In 1968, Doug Engelbart made The Mother of all Demos where he showcased the world’s first computer workstation that had a mouse, keyboard, and graphical user interface. It’s long but it’s worth a watch, mostly because it shows how many of Engelbart’s ideas persist to this day.
There were a couple things that fascinated me about this demo. Doug used what he called a chorded keyboard, which was a sort of five-key piano-like device that sat to the left of the normal keyboard:
Here, he explains that the device has 5 keys because humans have five fingers, and that it’s possible to map the binary digits to your fingers and thus the chorded keyboard provides 32 possible “chords” that can be played with two fingers:
If you watch the original 1968 video, you can see that Doug used the combination of the GUI, this chorded keyboard, and the mouse to use software in a way that was nearly modeless and involved the use of both hands. It allowed the user to issue commands to the software by pointing, clicking, and playing a chord simultaneously that performed some desired functionality. It reminds me a lot of playing a musical instrument.

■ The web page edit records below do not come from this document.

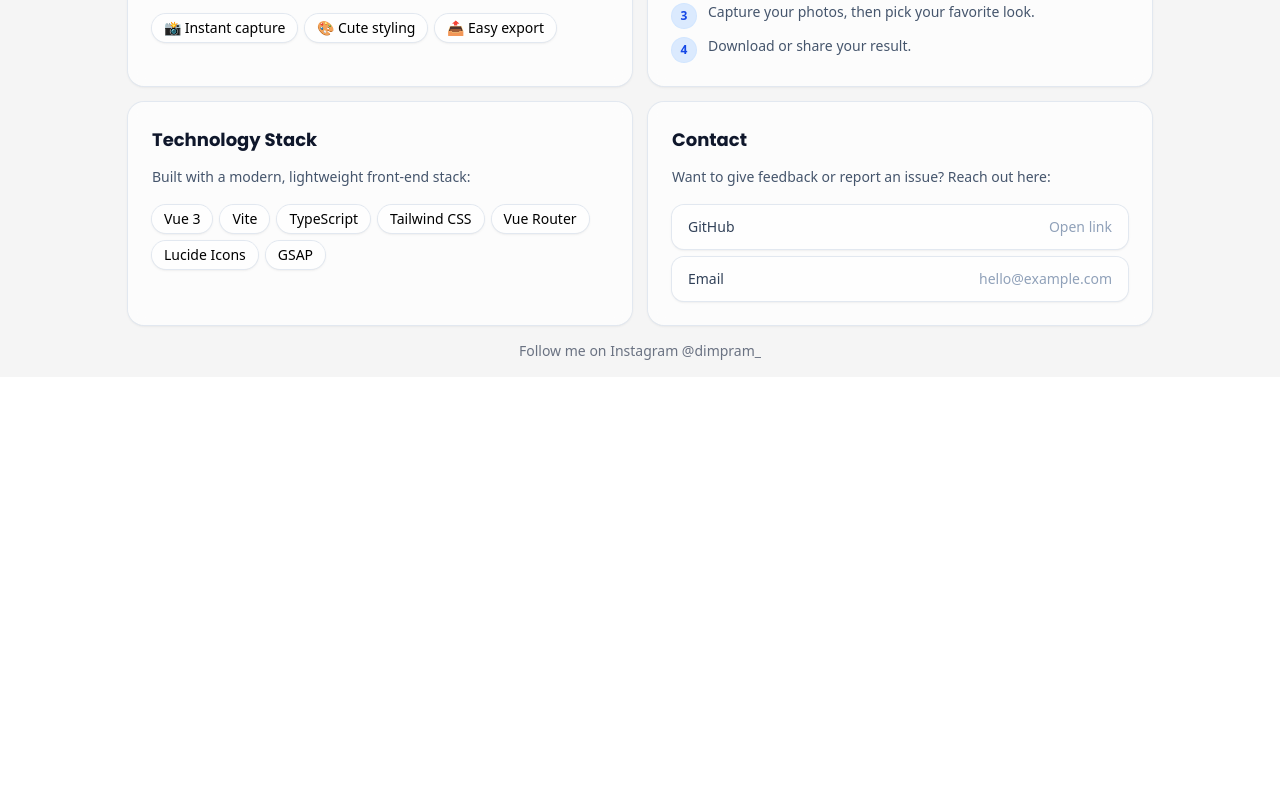
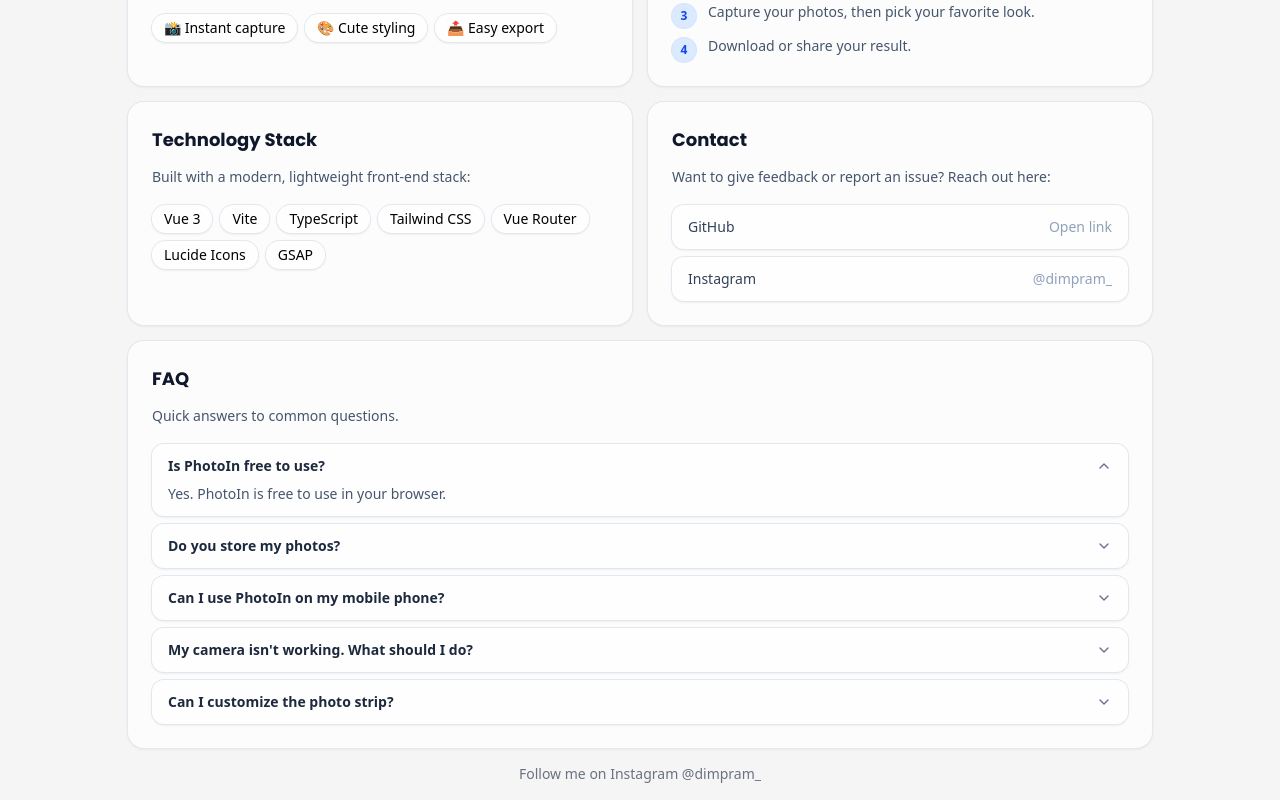
Before and after one commit to dimpram101/photoin-web-app, a Vue app: page /about in a window 1280 px wide. Shown: the part 544-1344 px from the top of the page. Before the commit the page ends 921 px from the top, so only its background shows below. Built offline with nearby package versions, Linux system fonts and the light colour scheme.

Commit message:
feat: add FAQ section with toggle functionality and improve contact information layout

```diff
--- a/src/views/AboutView.vue
+++ b/src/views/AboutView.vue
@@ -1,3 +1,44 @@
+<script setup lang="ts">
+import { ChevronDown } from 'lucide-vue-next';
+import { ref } from 'vue';
+
+type FaqItem = {
+  question: string;
+  answer: string;
+};
+
+const faqItems: FaqItem[] = [
+  {
+    question: 'Is PhotoIn free to use?',
+    answer: 'Yes. PhotoIn is free to use in your browser.',
+  },
+  {
+    question: 'Do you store my photos?',
+    answer: 'No. Your photos are processed locally in your browser and are only saved when you download them.',
+  },
+  {
+    question: 'Can I use PhotoIn on my mobile phone?',
+    answer: 'Yes, on most modern mobile browsers. Make sure you allow camera permission when prompted.',
+  },
+  {
+    question: "My camera isn't working. What should I do?",
+    answer:
+      "Check browser permissions, refresh the page, and close other apps/tabs that might be using the camera. If you're on mobile, try switching browsers (Chrome/Safari) and ensure you're on a secure (HTTPS) site.",
+  },
+  {
+    question: 'Can I customize the photo strip?',
+    answer:
+      'You can choose a layout and background style, and apply filters while taking photos. More customization options may be added later.',
+  },
+];
+
+const openFaqIndex = ref<number | null>(0);
+
+function toggleFaq(index: number) {
+  openFaqIndex.value = openFaqIndex.value === index ? null : index;
+}
+</script>
+
 <template>
   <div class="relative mx-auto flex h-full w-[90vw] max-w-7xl flex-col pt-32">
     <div class="mx-auto w-full max-w-5xl">
@@ -95,7 +136,7 @@
           <div class="mt-4 grid gap-2 text-sm">
             <a
               class="inline-flex items-center justify-between rounded-xl bg-white/70 px-4 py-3 text-slate-700 shadow-sm ring-1 ring-slate-200 transition-colors hover:bg-white"
-              href="https://github.com/"
+              href="https://github.com/dimpram101"
               target="_blank"
               rel="noopener"
             >
@@ -105,8 +146,50 @@
             <div
               class="inline-flex items-center justify-between rounded-xl bg-white/70 px-4 py-3 text-slate-700 shadow-sm ring-1 ring-slate-200"
             >
-              <span class="font-medium">Email</span>
-              <span class="text-slate-400">hello@example.com</span>
+              <span class="font-medium">Instagram</span>
+              <span class="text-slate-400">@dimpram_</span>
+            </div>
+          </div>
+        </section>
+
+        <section class="rounded-2xl bg-white/70 p-6 shadow-sm ring-1 ring-slate-200 backdrop-blur md:col-span-2">
+          <h3 class="font-poppins text-lg font-bold text-slate-900">FAQ</h3>
+          <p class="mt-3 text-sm leading-relaxed text-slate-600">Quick answers to common questions.</p>
+
+          <div class="mt-4 space-y-2 text-sm">
+            <div
+              v-for="(item, index) in faqItems"
+              :key="item.question"
+              class="rounded-xl bg-white/70 px-4 py-3 shadow-sm ring-1 ring-slate-200"
+            >
+              <button
+                type="button"
+                class="flex w-full items-center justify-between gap-3 text-left"
+                :aria-expanded="openFaqIndex === index"
+                :aria-controls="`faq-panel-${index}`"
+                @click="toggleFaq(index)"
+              >
+                <span class="font-semibold text-slate-800">{{ item.question }}</span>
+                <ChevronDown
+                  class="h-4 w-4 shrink-0 text-slate-500 transition-transform duration-200"
+                  :class="openFaqIndex === index ? 'rotate-180' : 'rotate-0'"
+                />
+              </button>
+
+              <Transition
+                enter-active-class="transition-all duration-250 ease-out"
+                enter-from-class="max-h-0 opacity-0 translate-y-1"
+                enter-to-class="max-h-60 opacity-100 translate-y-0"
+                leave-active-class="transition-all duration-200 ease-in"
+                leave-from-class="max-h-60 opacity-100 translate-y-0"
+                leave-to-class="max-h-0 opacity-0 translate-y-1"
+              >
+                <div v-if="openFaqIndex === index" :id="`faq-panel-${index}`" class="overflow-hidden">
+                  <p class="mt-2 text-slate-600">
+                    {{ item.answer }}
+                  </p>
+                </div>
+              </Transition>
             </div>
           </div>
         </section>
```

Several years ago I became a little obsessed with trying to duplicate this device. It turns out that nobody makes anything like it. The best I could do was to buy an Arduino, some pushbuttons, and try to make one myself.
For posterity, here’s the code for my device: https://github.com/dpaola2/ChordedKeyboard. I followed this tutorial to set up the Arduino as a USB keyboard in OS X, which required using a driver from this repository.
Essentially, I put five push-button components onto a small breadboard and connected them to the arduino. Then, in the main loop of the arduino board, I polled the 5 pins for their values and treated them simply as binary (which was really not difficult) and emitted them to the computer via the homemade device driver.
Because our software today doesn’t work in precisely the same way Engelbart’s NLS system worked, I wasn’t able to “play” the computer as he did. But it was a fun project and I learned a lot. Maybe someday I’ll write some software that takes the idea a little bit further.
Here are the photos of my chorded keyboard: